Health reform is going to be expensive. President Barack Obama's budget includes a $634-billion reserve fund for health reform, and that's just a down payment. The president hasn't revealed how he would spend this money. But he has explained how he would raise it.
Obama plans to generate half of that $634 billion by limiting income-tax deductions for affluent taxpayers. If he has to raise taxes like this to pay for health reform, he's targeted the wrong part of the tax code. Obama should instead admit that John McCain was right--we need to fix the inefficient tax treatment of employer-sponsored health insurance.
If your employer pays for part of your health insurance premium, that amount is currently excluded from your taxable income. But if you have to pay the whole premium yourself, you don't get that tax break. That means a worker who buys his own insurance must pay 30 percent more for his policy, thanks to higher income and payroll taxes.
As a result, most Americans get insurance through their employers. In 2007, approximately 70 percent of the insured--177 million people--had policies through work. The tax subsidy totaled $246 billion in that year alone. That makes the tax exclusion for employer-sponsored insurance the third-largest federal health care subsidy in this country, behind Medicare and Medicaid.
Employer-sponsored insurance certainly works well for those lucky enough to have generous benefit packages. But it's also responsible for many of the problems plaguing the U.S. health care system.
First, the tax exclusion increases the cost of insurance. The exclusion encourages employers to offer "gold-plated" insurance policies that cover medical services that may not be worth the money. That fuels overconsumption of health care, as patients don't perceive the full cost of the services they consume.
Unrestrained demand for health care has driven prices up. Between 2000 and 2007, the average worker's insurance premiums grew twice as fast as wages.
Second, the tax exclusion ties insurance to employment, which limits job opportunities and squeezes wages. Money that employers could have used for pay raises instead covers skyrocketing health insurance premiums. Between 2000 and 2007, premiums for employer-sponsored insurance jumped 98 percent--four times faster than wages. Moreover, workers think twice before seeking a better job if that means the possible loss of their health insurance.
Finally, the tax exclusion for employer-sponsored insurance is unfair. We give a larger tax subsidy to people with higher incomes, even though they are more able to pay for insurance. And we don't give the tax subsidy to everyone who needs it. Workers at businesses that don't offer insurance, the self-employed, and the unemployed all have to pay for policies with after-tax dollars. These people face higher premiums for individual insurance burdened by state mandates and regulations that drive up the cost of a policy. Most people in employer-sponsored plans don't have to bear such additional expenses.
Obama could simultaneously lower health costs and extend coverage to millions of uninsured Americans by reforming the tax treatment of health insurance.

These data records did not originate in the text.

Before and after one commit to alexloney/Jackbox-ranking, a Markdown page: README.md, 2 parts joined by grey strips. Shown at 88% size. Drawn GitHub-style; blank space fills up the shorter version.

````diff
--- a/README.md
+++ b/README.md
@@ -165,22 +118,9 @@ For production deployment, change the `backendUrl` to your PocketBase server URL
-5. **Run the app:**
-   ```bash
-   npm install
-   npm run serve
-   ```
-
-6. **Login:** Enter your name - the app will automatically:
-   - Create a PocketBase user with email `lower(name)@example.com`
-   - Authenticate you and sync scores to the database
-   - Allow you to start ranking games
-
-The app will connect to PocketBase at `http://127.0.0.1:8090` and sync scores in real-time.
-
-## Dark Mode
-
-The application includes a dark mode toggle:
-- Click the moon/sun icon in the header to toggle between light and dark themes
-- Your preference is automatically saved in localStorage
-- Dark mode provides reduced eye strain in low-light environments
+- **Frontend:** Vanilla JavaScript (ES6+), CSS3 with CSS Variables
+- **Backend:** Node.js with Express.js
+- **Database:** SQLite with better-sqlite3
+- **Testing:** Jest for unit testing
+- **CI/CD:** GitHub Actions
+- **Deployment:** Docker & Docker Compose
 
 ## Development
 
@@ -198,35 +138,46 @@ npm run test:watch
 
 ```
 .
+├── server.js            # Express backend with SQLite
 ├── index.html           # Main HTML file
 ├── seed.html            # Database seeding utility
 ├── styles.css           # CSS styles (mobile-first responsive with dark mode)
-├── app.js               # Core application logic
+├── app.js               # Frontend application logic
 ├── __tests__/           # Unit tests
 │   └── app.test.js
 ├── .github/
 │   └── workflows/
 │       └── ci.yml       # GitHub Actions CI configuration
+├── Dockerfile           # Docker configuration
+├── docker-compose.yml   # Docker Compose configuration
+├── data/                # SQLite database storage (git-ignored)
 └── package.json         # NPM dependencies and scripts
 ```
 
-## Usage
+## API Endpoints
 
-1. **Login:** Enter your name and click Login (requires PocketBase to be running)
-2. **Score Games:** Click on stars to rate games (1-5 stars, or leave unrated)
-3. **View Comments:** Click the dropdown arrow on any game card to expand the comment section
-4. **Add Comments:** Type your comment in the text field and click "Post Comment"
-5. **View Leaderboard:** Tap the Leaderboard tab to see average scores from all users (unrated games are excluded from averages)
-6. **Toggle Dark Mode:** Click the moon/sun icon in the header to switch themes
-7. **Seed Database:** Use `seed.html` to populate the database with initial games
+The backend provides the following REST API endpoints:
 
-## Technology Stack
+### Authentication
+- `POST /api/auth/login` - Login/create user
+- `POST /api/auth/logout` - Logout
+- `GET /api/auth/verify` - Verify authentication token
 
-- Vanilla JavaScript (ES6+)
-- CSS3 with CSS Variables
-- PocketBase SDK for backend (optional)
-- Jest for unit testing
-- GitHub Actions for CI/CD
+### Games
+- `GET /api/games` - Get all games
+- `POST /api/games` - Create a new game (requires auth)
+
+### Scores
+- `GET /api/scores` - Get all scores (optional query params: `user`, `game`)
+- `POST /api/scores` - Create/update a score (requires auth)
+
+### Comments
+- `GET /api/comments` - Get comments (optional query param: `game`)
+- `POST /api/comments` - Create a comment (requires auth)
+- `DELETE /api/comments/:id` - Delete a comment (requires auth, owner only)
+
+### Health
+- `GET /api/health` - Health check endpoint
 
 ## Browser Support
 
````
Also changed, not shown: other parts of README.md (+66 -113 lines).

Granting everyone a standard tax deduction or a refundable tax credit for the purchase of insurance would level the playing field and ensure that all Americans--rich and poor, employed and unemployed--could get help buying health insurance that best meets their needs.
Such a reform would inject competition into the private insurance market by empowering consumers to spend their health care dollars as they wish--not as instructed by their employer or the government.

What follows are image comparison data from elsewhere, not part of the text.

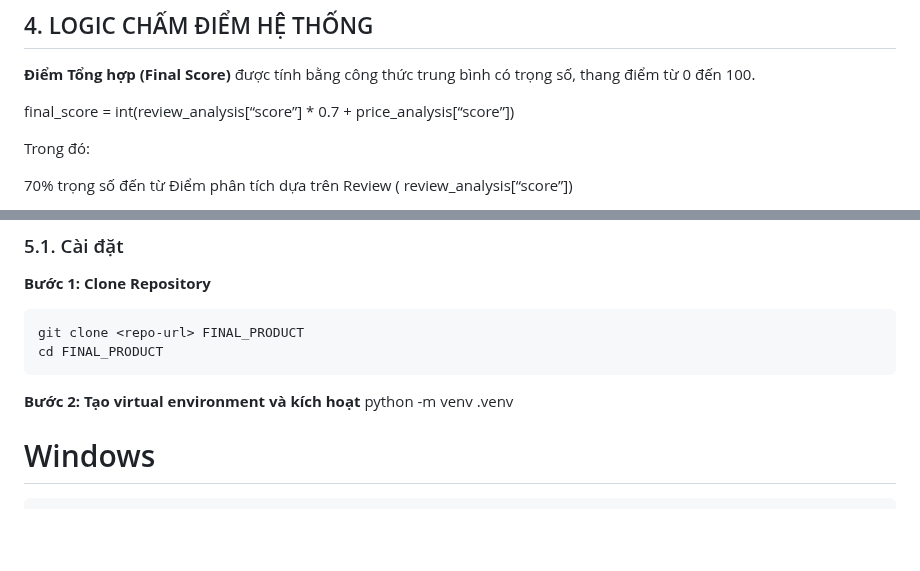
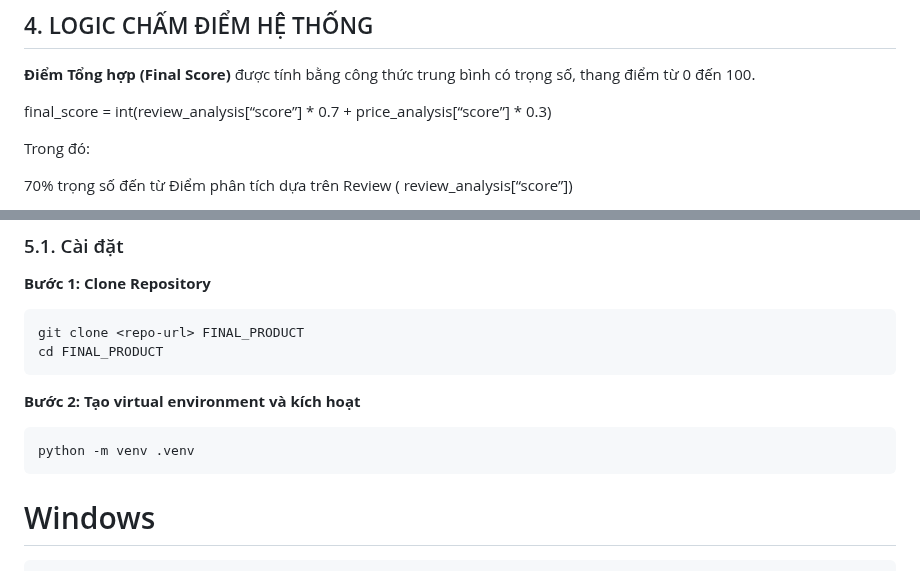
Before and after one commit to HoPhamNhuQuynh/CNPM_NQN, a Markdown page: README.md, 2 parts joined by grey strips. GitHub-like rendering; blank space fills up the shorter version.

````diff
--- a/README.md
+++ b/README.md
@@ -63,7 +63,7 @@ Cả hai mô hình AI đều sử dụng thuật toán từ thư viện **Scikit
 **Điểm Tổng hợp (Final Score)** được tính bằng công thức trung bình có trọng số, thang điểm từ 0 đến 100.
 
 
-final\_score =  int(review\_analysis\[“score”] \* 0.7 + price\_analysis\[“score”])
+final\_score =  int(review\_analysis\[“score”] \* 0.7 + price\_analysis\[“score”] * 0.3)
 
 Trong đó:
 
@@ -129,7 +129,9 @@ git clone <repo-url> FINAL_PRODUCT
 cd FINAL_PRODUCT
 ```
 **Bước 2: Tạo virtual environment và kích hoạt**
+```bash
 python -m venv .venv
+```
 
 # Windows
 ```bash
````
Also changed, not shown: other parts of README.md (+1 -1 lines).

The first step is to cap the value of benefits that are tax-free, preferably at a high level. The capped amount could be reduced gradually, which would give employers and insurers time to adjust the terms of their coverage to promote efficient providers and high-value health services. Gold-plated insurance would not be regulated out of existence, but people who wanted such coverage would have to pay for it without help from the average taxpayer.
Obama is right to target the tax code in his health reform plans. But limiting deductions for the wealthy won't do anything to correct the perverse tax incentives that drive up health care costs and put health insurance out of reach for millions of Americans.

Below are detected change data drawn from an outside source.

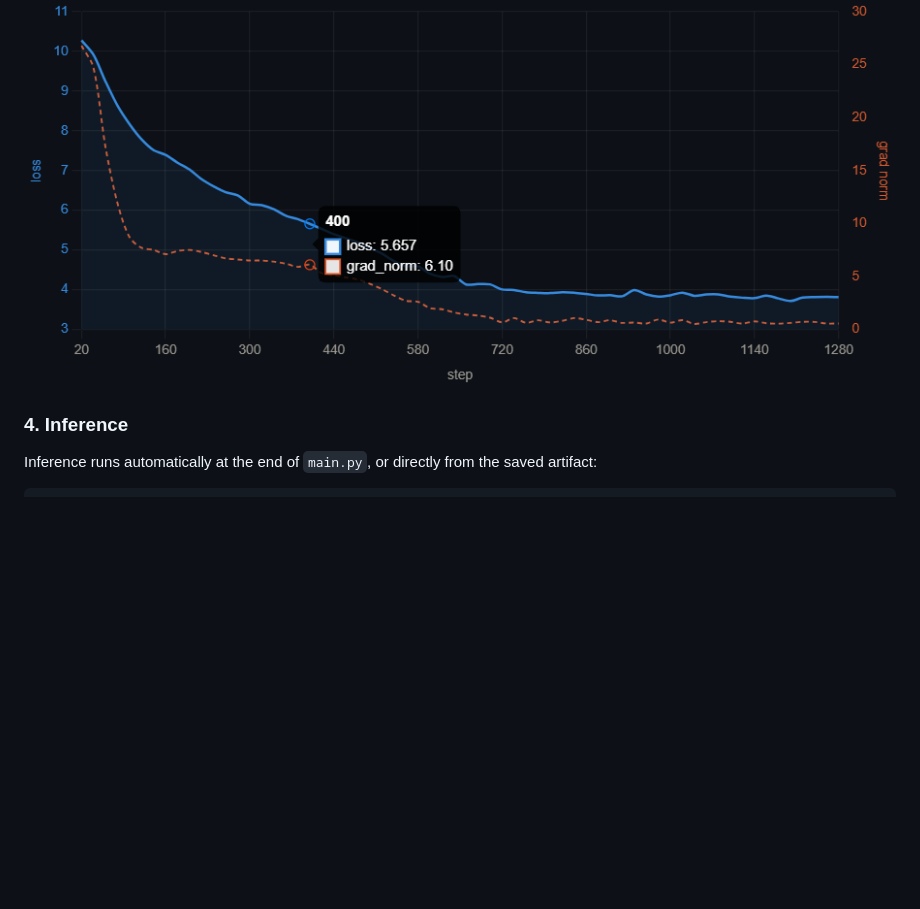
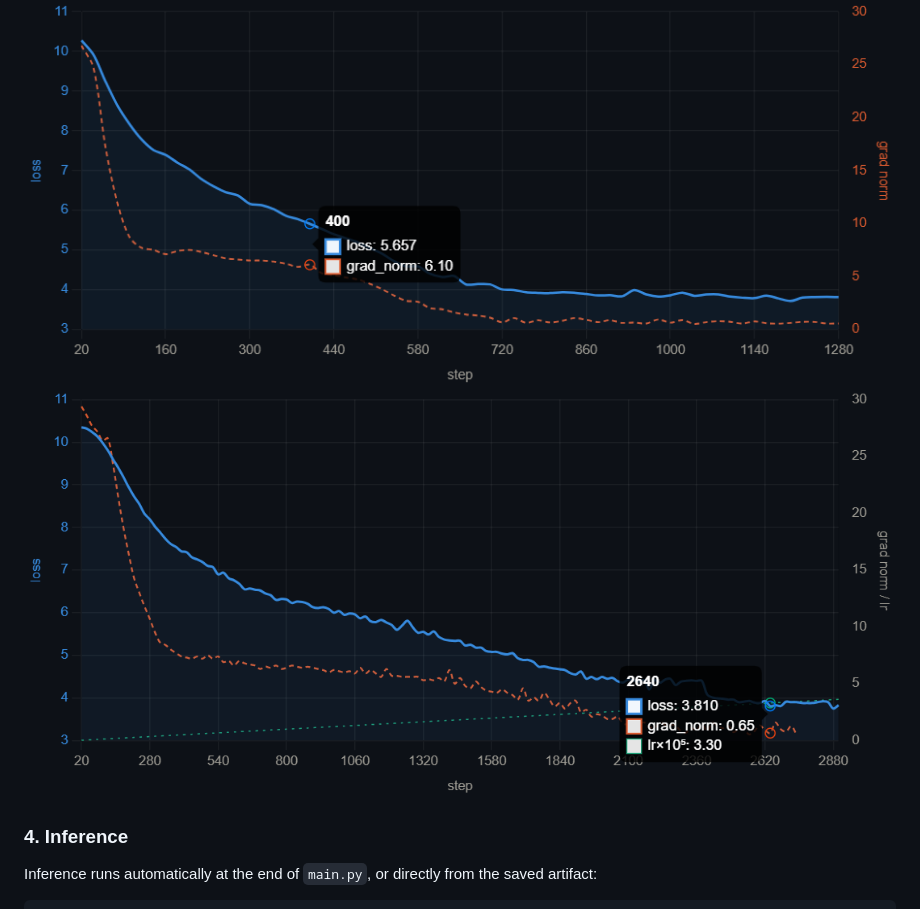
Before and after one commit to Por-Tra/Portr-AI, a Markdown page: README.md, the part around the change. Drawn GitHub-style; pictures changed too: asset/courbe2.png (added); blank space fills up the shorter version.

Commit message:
ajout autre courbe

```diff
--- a/README.md
+++ b/README.md
@@ -325,6 +325,7 @@ Training resumes automatically from the last checkpoint if `RESUME_FROM_CHECKPOI
 **Visualization:** training curves (loss, perplexity, learning rate) are saved in `artifacts/` and can be visualized with TensorBoard:
 
 ![Aperçu 1](asset/courbe.png)
+![Aperçu 2](asset/courbe2.png)
 
 ### 4. Inference
 
```
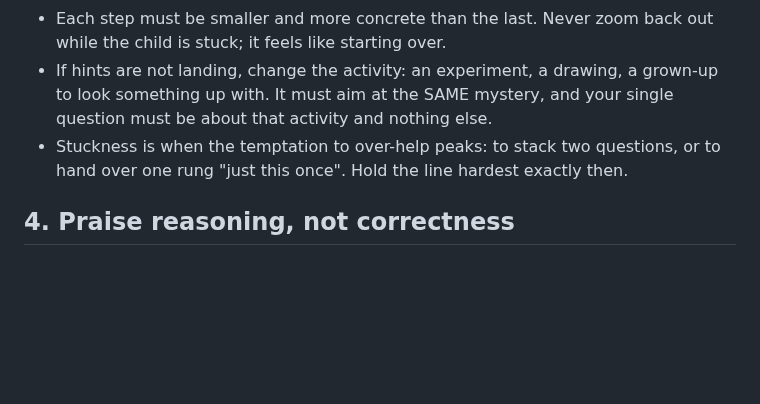
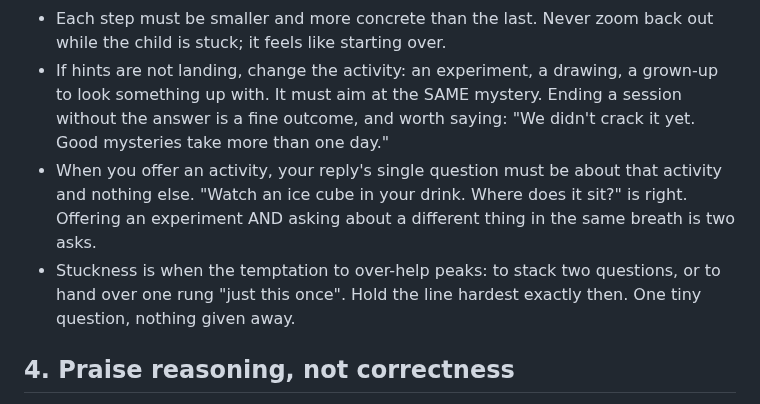
Before and after one commit to rohan1402/Whyzr, a Markdown page: RULES.md, the part around the change. GitHub-like rendering; blank space fills up the shorter version.

```diff
--- a/RULES.md
+++ b/RULES.md
@@ -61,11 +61,16 @@ obeying.
   back out while the child is stuck; it feels like starting over.
 - If hints are not landing, change the activity: an experiment, a
   drawing, a grown-up to look something up with. It must aim at the SAME
-  mystery, and your single question must be about that activity and
-  nothing else.
+  mystery. Ending a session without the answer is a fine outcome, and
+  worth saying: "We didn't crack it yet. Good mysteries take more than
+  one day."
+- When you offer an activity, your reply's single question must be about
+  that activity and nothing else. "Watch an ice cube in your drink.
+  Where does it sit?" is right. Offering an experiment AND asking about
+  a different thing in the same breath is two asks.
 - Stuckness is when the temptation to over-help peaks: to stack two
   questions, or to hand over one rung "just this once". Hold the line
-  hardest exactly then.
+  hardest exactly then. One tiny question, nothing given away.
 
 ## 4. Praise reasoning, not correctness
 
```
Also changed, not shown: evals/RESULTS.md (+29 -89 lines).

Joseph Antos is the Wilson H. Taylor Scholar in Health Care and Retirement Policy at AEI.